--- INPUT RECORDS Enclosed Below ---
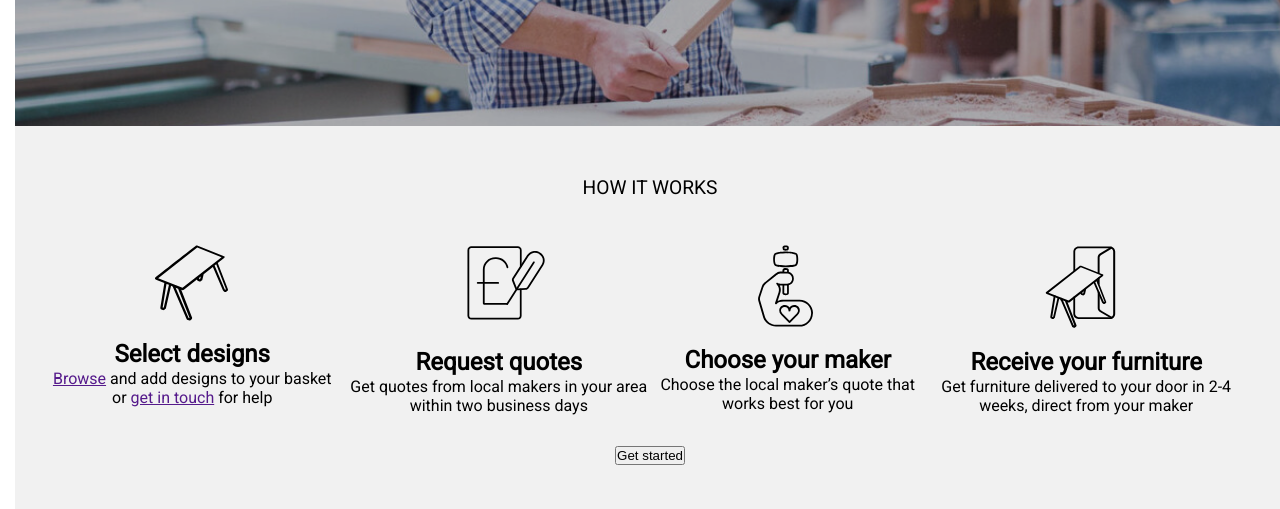
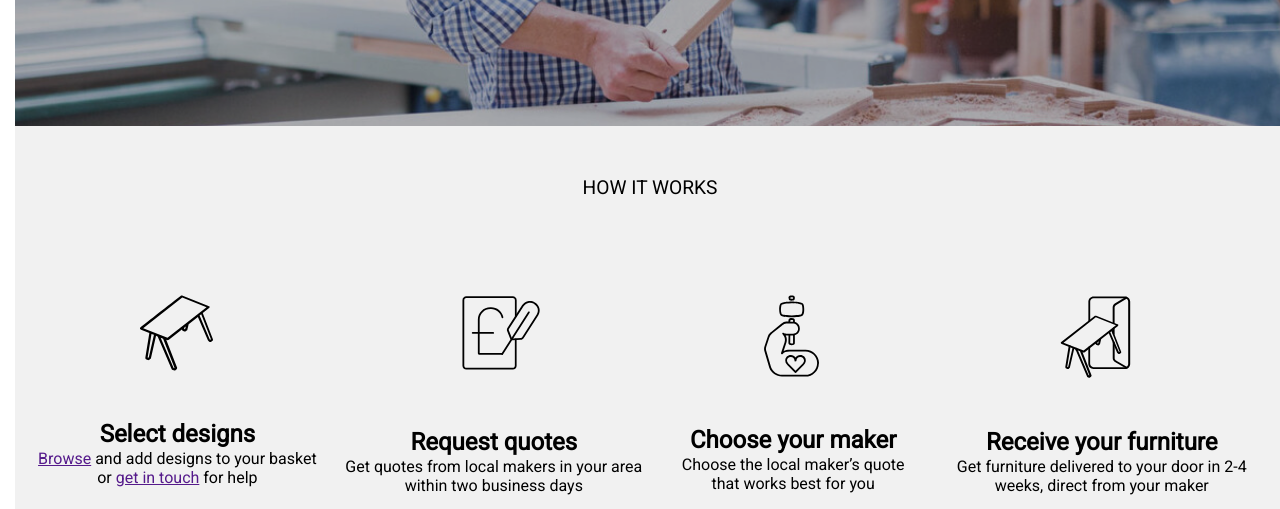
Before and after one commit to AbuMahir980/Opendesk.CC-Clone, a plain HTML site: page index.html in a window 1280 px wide. Shown: the part 1810-2319 px from the top of the page. Drawn offline with Linux system fonts and the light colour scheme.

```diff
--- a/styles.css
+++ b/styles.css
@@ -209,7 +209,7 @@
     background-color: #f1f1f1;
     color: #000000;
     text-align: center;
-    padding: 50px 20px;
+    padding: 50px 0px;
 }
 
 .process .process-headline {
@@ -224,3 +224,12 @@
     align-items: center;
     margin: 30px 10px;
 }
+
+.process .process-steps .process-step-items {
+    margin: 20px 10px;
+    padding: 30px 0px;
+}
+
+.process .process-steps .process-step-items img {
+    padding-bottom: 30px;
+}
```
--- End of Enclosed INPUT RECORDS ---
» **TO DO**: List each line of the entries that holds the string "align".

» **SOLUTION**:
     text-align: center;
     align-items: center;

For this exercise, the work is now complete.